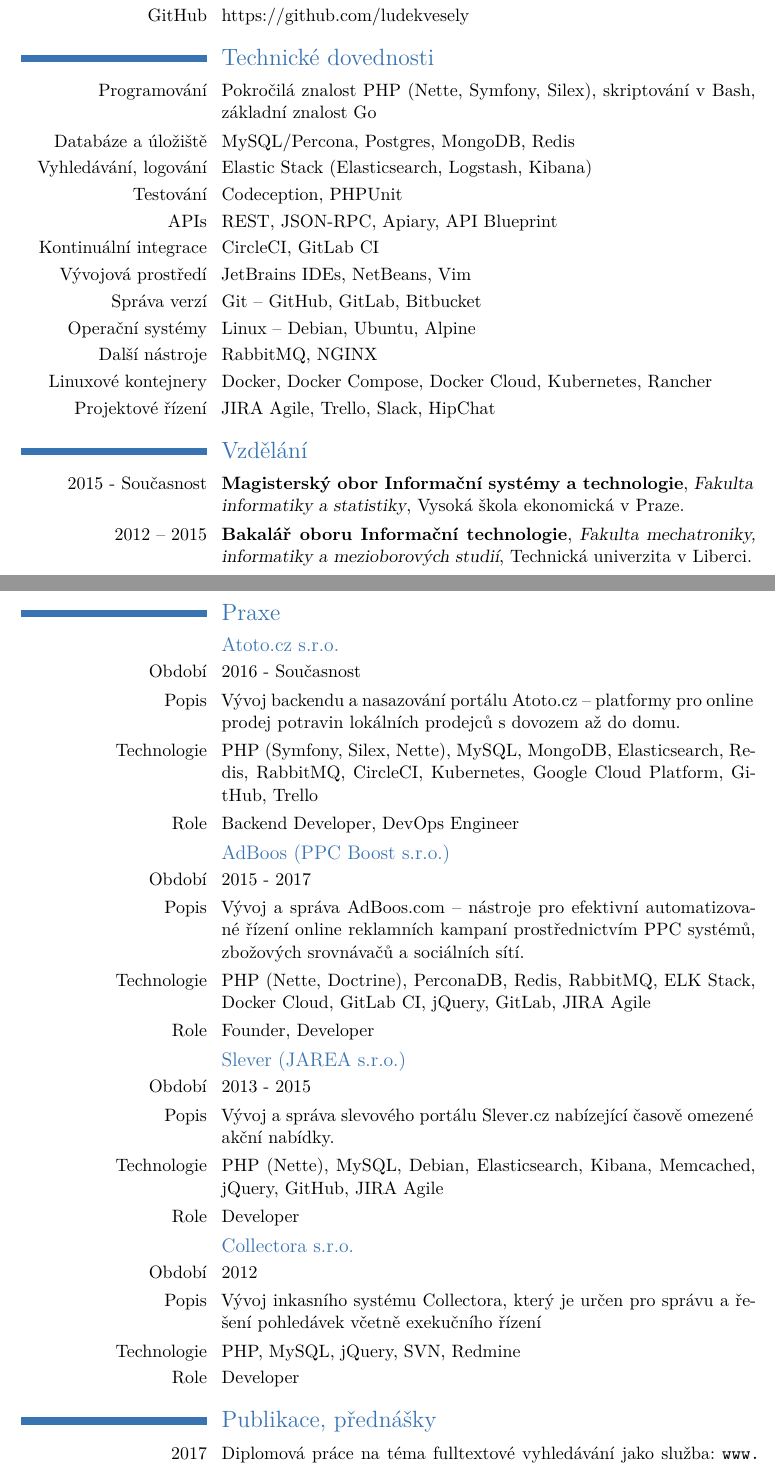
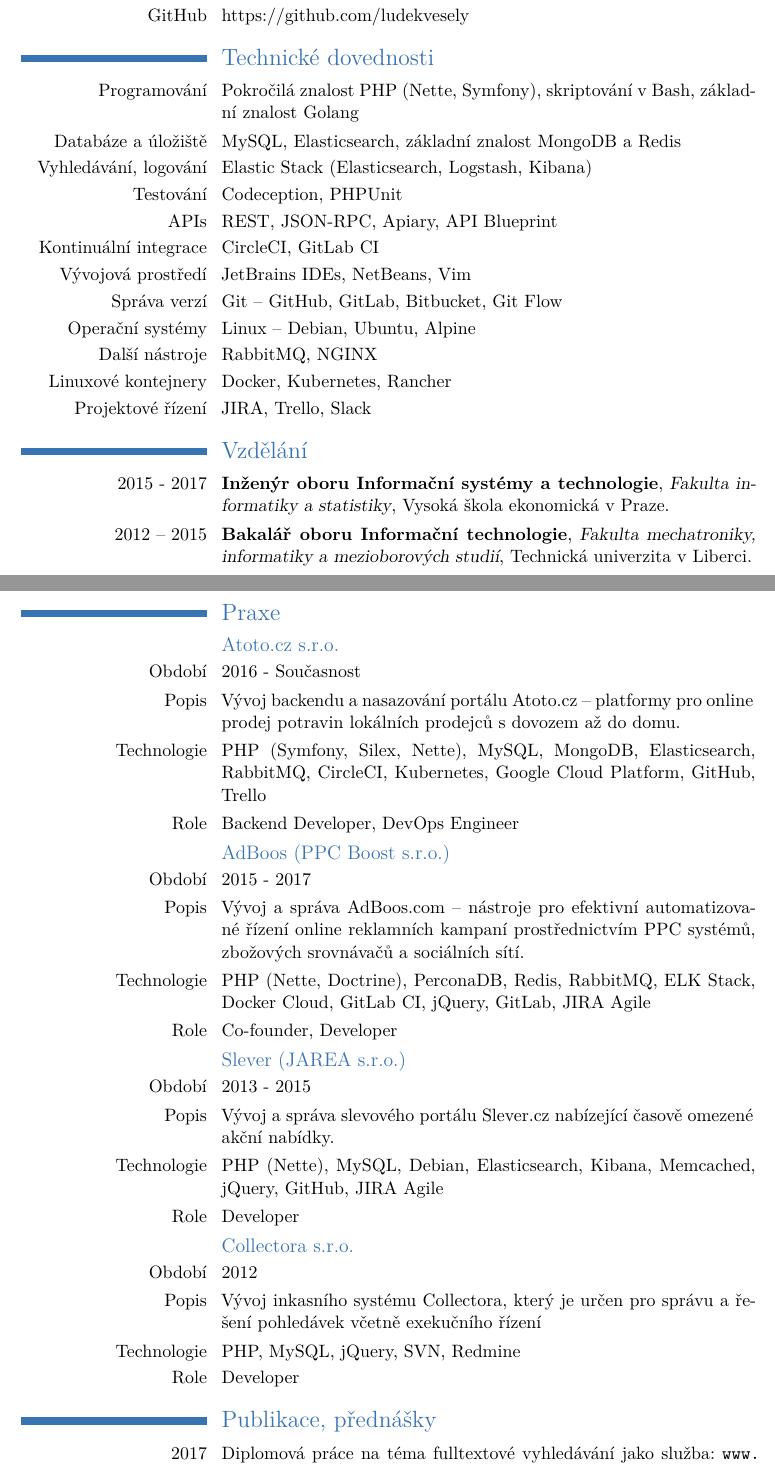
Before and after one commit to ludekvesely/curriculum-vitae, a LaTeX CV (main.tex): two parts of pages 1 and 2 of 2, joined at a grey line, cut so that both start at the same text. Compiled offline with XeLaTeX.

Commit message:
:memo: update info

```diff
--- a/main.tex
+++ b/main.tex
@@ -90,18 +90,18 @@
 
 \section{Technické dovednosti}
 
-\cvitem{Programování}{Pokročilá znalost PHP (Nette, Symfony, Silex), skriptování v Bash, základní znalost Go}
-\cvitem{Databáze a úložiště}{MySQL/Percona, Postgres, MongoDB, Redis}
+\cvitem{Programování}{Pokročilá znalost PHP (Nette, Symfony), skriptování v Bash, základní znalost Golang}
+\cvitem{Databáze a úložiště}{MySQL, Elasticsearch, základní znalost MongoDB a Redis}
 \cvitem{Vyhledávání, logování}{Elastic Stack (Elasticsearch, Logstash, Kibana)}
 \cvitem{Testování}{Codeception, PHPUnit}
 \cvitem{APIs}{REST, JSON-RPC, Apiary, API Blueprint}
 \cvitem{Kontinuální integrace}{CircleCI, GitLab CI}
 \cvitem{Vývojová prostředí}{JetBrains IDEs, NetBeans, Vim}
-\cvitem{Správa verzí}{Git -- GitHub, GitLab, Bitbucket}
+\cvitem{Správa verzí}{Git -- GitHub, GitLab, Bitbucket, Git Flow}
 \cvitem{Operační systémy}{Linux -- Debian, Ubuntu, Alpine}
 \cvitem{Další nástroje}{RabbitMQ, NGINX}
-\cvitem{Linuxové kontejnery}{Docker, Docker Compose, Docker Cloud, Kubernetes, Rancher}
-\cvitem{Projektové řízení}{JIRA Agile, Trello, Slack, HipChat}
+\cvitem{Linuxové kontejnery}{Docker, Kubernetes, Rancher}
+\cvitem{Projektové řízení}{JIRA, Trello, Slack}
 
 %----------------------------------------------------------------------------------------
 %	EDUCATION SECTION
@@ -109,7 +109,7 @@
 
 \section{Vzdělání}
 
-\cventry{2015 - Současnost}{Magisterský obor Informační systémy a technologie}{Fakulta informatiky a statistiky}{Vysoká škola ekonomická v Praze}{}{}
+\cventry{2015 - 2017}{Inženýr oboru Informační systémy a technologie}{Fakulta informatiky a statistiky}{Vysoká škola ekonomická v Praze}{}{}
 
 \cventry{2012 – 2015}{Bakalář oboru Informační technologie}{Fakulta mechatroniky, informatiky a mezioborových studií}{Technická univerzita v Liberci}{}{}
 
@@ -122,14 +122,14 @@
 \subsection{Atoto.cz s.r.o.}
 \cvitem{Období}{2016 - Současnost}
 \cvitem{Popis}{Vývoj backendu a nasazování portálu Atoto.cz -- platformy pro online prodej potravin lokálních prodejců s dovozem až do domu.}
-\cvitem{Technologie}{PHP (Symfony, Silex, Nette), MySQL, MongoDB, Elasticsearch, Redis, RabbitMQ, CircleCI, Kubernetes, Google Cloud Platform, GitHub, Trello}
+\cvitem{Technologie}{PHP (Symfony, Silex, Nette), MySQL, MongoDB, Elasticsearch, RabbitMQ, CircleCI, Kubernetes, Google Cloud Platform, GitHub, Trello}
 \cvitem{Role}{Backend Developer, DevOps Engineer}
 
 \subsection{AdBoos (PPC Boost s.r.o.)}
 \cvitem{Období}{2015 - 2017}
 \cvitem{Popis}{Vývoj a správa AdBoos.com -- nástroje pro efektivní automatizované řízení online reklamních kampaní prostřednictvím PPC systémů, zbožových srovnávačů a sociálních sítí.}
 \cvitem{Technologie}{PHP (Nette, Doctrine), PerconaDB, Redis, RabbitMQ, ELK Stack, Docker Cloud, GitLab CI, jQuery, GitLab, JIRA Agile}
-\cvitem{Role}{Founder, Developer}
+\cvitem{Role}{Co-founder, Developer}
 
 \subsection{Slever (JAREA s.r.o.)}
 \cvitem{Období}{2013 - 2015}
```
Also changed, not shown: main.pdf, main.tex (8 more changed lines).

::::

Could you set down the records above exactly, skipping any picture?

■ RESULT OF THIS TASK ■
Before and after one commit to ludekvesely/curriculum-vitae, a LaTeX CV (main.tex): two parts of pages 1 and 2 of 2, joined at a grey line, cut so that both start at the same text. Compiled offline with XeLaTeX.

Commit message:
:memo: update info

```diff
--- a/main.tex
+++ b/main.tex
@@ -90,18 +90,18 @@
 
 \section{Technické dovednosti}
 
-\cvitem{Programování}{Pokročilá znalost PHP (Nette, Symfony, Silex), skriptování v Bash, základní znalost Go}
-\cvitem{Databáze a úložiště}{MySQL/Percona, Postgres, MongoDB, Redis}
+\cvitem{Programování}{Pokročilá znalost PHP (Nette, Symfony), skriptování v Bash, základní znalost Golang}
+\cvitem{Databáze a úložiště}{MySQL, Elasticsearch, základní znalost MongoDB a Redis}
 \cvitem{Vyhledávání, logování}{Elastic Stack (Elasticsearch, Logstash, Kibana)}
 \cvitem{Testování}{Codeception, PHPUnit}
 \cvitem{APIs}{REST, JSON-RPC, Apiary, API Blueprint}
 \cvitem{Kontinuální integrace}{CircleCI, GitLab CI}
 \cvitem{Vývojová prostředí}{JetBrains IDEs, NetBeans, Vim}
-\cvitem{Správa verzí}{Git -- GitHub, GitLab, Bitbucket}
+\cvitem{Správa verzí}{Git -- GitHub, GitLab, Bitbucket, Git Flow}
 \cvitem{Operační systémy}{Linux -- Debian, Ubuntu, Alpine}
 \cvitem{Další nástroje}{RabbitMQ, NGINX}
-\cvitem{Linuxové kontejnery}{Docker, Docker Compose, Docker Cloud, Kubernetes, Rancher}
-\cvitem{Projektové řízení}{JIRA Agile, Trello, Slack, HipChat}
+\cvitem{Linuxové kontejnery}{Docker, Kubernetes, Rancher}
+\cvitem{Projektové řízení}{JIRA, Trello, Slack}
 
 %----------------------------------------------------------------------------------------
 %	EDUCATION SECTION
@@ -109,7 +109,7 @@
 
 \section{Vzdělání}
 
-\cventry{2015 - Současnost}{Magisterský obor Informační systémy a technologie}{Fakulta informatiky a statistiky}{Vysoká škola ekonomická v Praze}{}{}
+\cventry{2015 - 2017}{Inženýr oboru Informační systémy a technologie}{Fakulta informatiky a statistiky}{Vysoká škola ekonomická v Praze}{}{}
 
 \cventry{2012 – 2015}{Bakalář oboru Informační technologie}{Fakulta mechatroniky, informatiky a mezioborových studií}{Technická univerzita v Liberci}{}{}
 
@@ -122,14 +122,14 @@
 \subsection{Atoto.cz s.r.o.}
 \cvitem{Období}{2016 - Současnost}
 \cvitem{Popis}{Vývoj backendu a nasazování portálu Atoto.cz -- platformy pro online prodej potravin lokálních prodejců s dovozem až do domu.}
-\cvitem{Technologie}{PHP (Symfony, Silex, Nette), MySQL, MongoDB, Elasticsearch, Redis, RabbitMQ, CircleCI, Kubernetes, Google Cloud Platform, GitHub, Trello}
+\cvitem{Technologie}{PHP (Symfony, Silex, Nette), MySQL, MongoDB, Elasticsearch, RabbitMQ, CircleCI, Kubernetes, Google Cloud Platform, GitHub, Trello}
 \cvitem{Role}{Backend Developer, DevOps Engineer}
 
 \subsection{AdBoos (PPC Boost s.r.o.)}
 \cvitem{Období}{2015 - 2017}
 \cvitem{Popis}{Vývoj a správa AdBoos.com -- nástroje pro efektivní automatizované řízení online reklamních kampaní prostřednictvím PPC systémů, zbožových srovnávačů a sociálních sítí.}
 \cvitem{Technologie}{PHP (Nette, Doctrine), PerconaDB, Redis, RabbitMQ, ELK Stack, Docker Cloud, GitLab CI, jQuery, GitLab, JIRA Agile}
-\cvitem{Role}{Founder, Developer}
+\cvitem{Role}{Co-founder, Developer}
 
 \subsection{Slever (JAREA s.r.o.)}
 \cvitem{Období}{2013 - 2015}
```
Also changed, not shown: main.pdf, main.tex (8 more changed lines).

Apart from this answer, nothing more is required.